Earth Defense Force 2017 doesn’t get bogged down in the pettiness of morality or realism. Annihilating entire city blocks to kill one errant ant, or express-delivering rocket-propelled munitions into the ear of an unlucky squad-mate are punishable by no more than the expenditure of a round, and there’s a cathartic thrill to the spray ‘n’ pray gameplay, especially given your infinite supply of ammunition. There are five difficulty levels ranging from Easy to Insane, and the greater the challenge the better the rewards as green crates dropped by enemies unlock random weapons. Playing on higher levels will cause better weapons to drop, and so repeated farming is encouraged.
There are vehicles scattered through various levels, more common as you approach the second half of the game, but the handling is universally awful and even the increased firepower and protection are no trade-off for the unwelcome drop in movement speed. This game thrives on charging around like a heavily-armed wrecking ball, launching rockets almost blindly into the advancing mass of giant ants and jumping spiders and laser-powered mechs. Even on higher difficulties, the onus only switches to hanging back a bit more and improving your strafing.

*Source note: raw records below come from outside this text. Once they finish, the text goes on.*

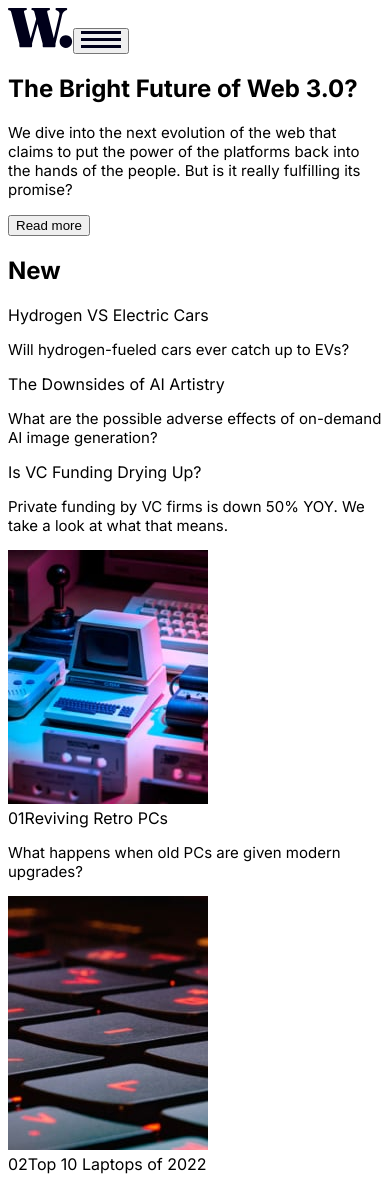
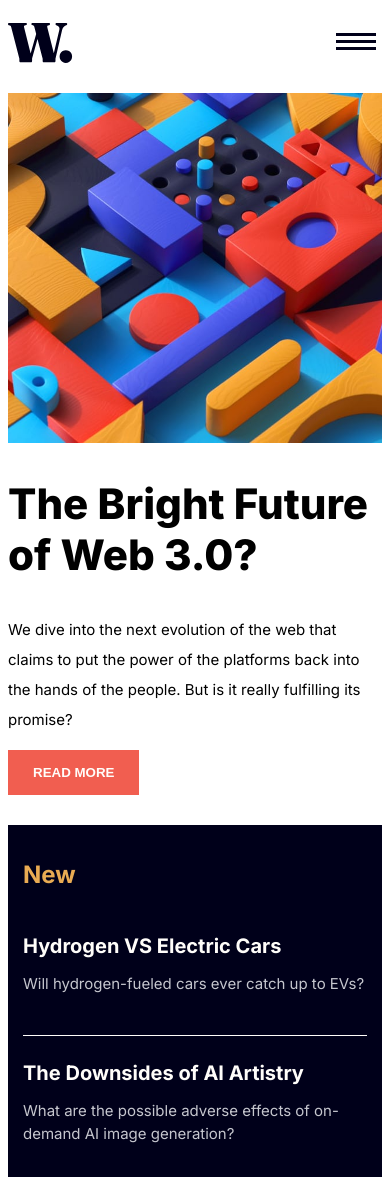
Before and after one commit to lmpko/frontendmentor-news-homepage-main, a React app: page / in a window 390 px wide. Shown: the top 1177 px of the page. Built offline with nearby package versions, Linux system fonts and the light colour scheme.

Commit message:
css for components for mobile added

```diff
--- a/app.css
+++ b/app.css
@@ -20,3 +20,109 @@ body{
 p{
     font-size: .9375rem ;
 }
+
+nav{
+    display: flex;
+    justify-content: space-between;
+    margin: .9375rem 0;
+}
+
+nav button{
+    border: none;
+    background-color: white;
+}
+
+.article{
+    margin: 1.875rem 0 ;
+}
+
+.article-img-container{
+    width: 100% ;
+    height: 21.875rem;
+    background: url("/assets/images/image-web-3-mobile.jpg");
+    background-size: cover;
+    background-repeat: no-repeat;
+}
+
+.article h1{
+    font-size: 2.625rem;
+    font-weight: 800;
+}
+
+.article p {
+    line-height: 2;
+}
+
+.article button {
+    color: var(--tertiary-color);
+    background-color: var(--secondary-color);
+    border: none;
+    padding: .9375rem 1.5625rem ;
+    text-transform: uppercase ;
+    letter-spacing: 4 ;
+    font-weight: 700;
+}
+
+.new-section{
+    background-color: var(--sixthary-color);
+    padding: .9375rem ;
+    margin: 1.875rem 0 ;
+}
+
+.new-section h1 {
+    color: var(--primary-color);
+}
+
+.new-article span{
+    color: var(--tertiary-color);
+    font-size: 1.25rem;
+    font-weight: 700;
+}
+
+.new-article p{
+    color: var(--fouthary-color);
+    line-height: 1.5;
+}
+
+.new-article{
+    border-bottom: 1px solid var(--tertiary-color);
+    padding: 1.5625rem  0;
+}
+
+.new-article:last-of-type{
+    border: none;
+}
+
+.quick-news-container{
+    display: flex;
+    margin: 1.875rem 0 ;
+}
+
+.quick-news-container img{
+    width: 30%;
+}
+
+.quick-news-article{
+    width: 70%;
+    padding: 0 .625rem;
+}
+
+.quick-news-article span:first-child{
+    display: block;
+    color: var(--fouthary-color);
+    font-weight: 800;
+    font-size: 2rem;
+    padding-bottom: .3125rem ;
+}
+
+.quick-news-article span:nth-child(2){
+    font-weight: 800;
+    color: var(--sixthary-color);
+    font-size: 1.125rem ;
+}
+
+.quick-news-article p{
+    color: var(--fifthary-color);
+    line-height: 2;
+    margin-bottom: 0;
+}
--- a/src/ArticleComponent.js
+++ b/src/ArticleComponent.js
@@ -3,7 +3,7 @@ import React from 'react'
 
 const ArticleComponent = () => {
   return (
-    <section>
+    <section className='article'>
         <div className='article-img-container'></div>
         <h1>The Bright Future of Web 3.0?</h1>
         <div>
--- a/src/NewsComponent.js
+++ b/src/NewsComponent.js
@@ -2,17 +2,17 @@ import React from 'react'
 
 const NewsComponent = () => {
   return (
-    <section>
+    <section className='new-section'>
         <h1>New</h1>
-        <div>
+        <div className='new-article'>
             <span>Hydrogen VS Electric Cars</span>
             <p>Will hydrogen-fueled cars ever catch up to EVs?</p>
         </div>
-        <div>
+        <div className='new-article'>
             <span>The Downsides of AI Artistry</span>
             <p>What are the possible adverse effects of on-demand AI image generation?</p>
         </div>
-        <div>
+        <div className='new-article'>
             <span>Is VC Funding Drying Up?</span>
             <p>Private funding by VC firms is down 50% YOY. We take a look at what that means.</p>
         </div>
--- a/src/QuickNewsComponent.js
+++ b/src/QuickNewsComponent.js
@@ -6,25 +6,25 @@ import gamingIMG from "/assets/images/image-gaming-growth.jpg"
 const QuickNewsComponent = () => {
   return (
     <>
-        <div>
+        <div className='quick-news-container'>
             <img src={retroPcIMG} alt="retro-pcs" />
-            <div>
+            <div className='quick-news-article'>
                 <span>01</span>
                 <span>Reviving Retro PCs</span>
                 <p>What happens when old PCs are given modern upgrades?</p>
             </div>
         </div>
-        <div>
+        <div className='quick-news-container'>
             <img src={laptopsIMG} alt="laptops" />
-            <div>
+            <div className='quick-news-article'>
                 <span>02</span>
                 <span>Top 10 Laptops of 2022</span>
                 <p>Our best picks for various needs and budgets.</p>
             </div>
         </div>
-        <div>
+        <div className='quick-news-container'>
             <img src={gamingIMG} alt="gaming" />
-            <div>
+            <div className='quick-news-article'>
                 <span>03</span>
                 <span>The Growth of Gaming</span>
                 <p>How the pandemic has sparked fresh opportunities.</p>
```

The first of the two big additions to the PS Vita version is the inclusion of Palewing, a female EDF special operative equipped with a jetpack and various enhanced weaponry, able to take to the skies and attack from above. You will need to finish all 60 missions to unlock her, but that won’t take more than a few hours on Normal thanks to the short length of each. Being in the air instead of on the ground changes the game considerably – so much so that a second playthrough doesn’t ever feel like a chore, which in itself is impressive considering the relatively repetitious gameplay. Happily, Palewing handles well, and applies yet another thick layer of bonkers to an already towering stack of crazy.
The second addition is the new multiplayer, adapted from the Xbox 360 version to feature 4-player online co-op. It genuinely increases the excitement and immersion just by allowing you to work together with other humans, as opposed to obliterating the partner AI in due process of purging the alien scum from the streets. Being able to play multiplayer on the go is one of the biggest draws of the Vita, and although EDF’s online element doesn’t offer much in the way of variety, it does ramp up the fun considerably.
VERDICT: Earth Defense Force 2017: Portable is the kind of game designed to be played in small, bite-sized chunks rather than marathon sessions. A minimalist approach to visuals and audio compliment the no-nonsense gunplay of the main game, while the multiplayer offers more of the same but with friends. The difference between this game and others of its ilk is that EDF 2017 knows exactly what it is and what it wants to be, and makes no apologies for it. It’s a game about having fun, charging around a miniature sandbox wherein the only toys are guns with infinite ammo, destructible scenery and lots and lots of enemies to shoot.
The biggest problem is the price. Asking a whopping £34.99 for this title is simply too much – this is the slightly enhanced port of a six-year-old game that was hardly cutting edge when it was originally released, and even with the solo and multiplayer modes adding longevity and replayability, charging the same price as a new AAA-title seems a little suspect. However, that being said, EDF 2017 is incredibly enjoyable and very playable – just don’t go into it expecting a great deal of depth.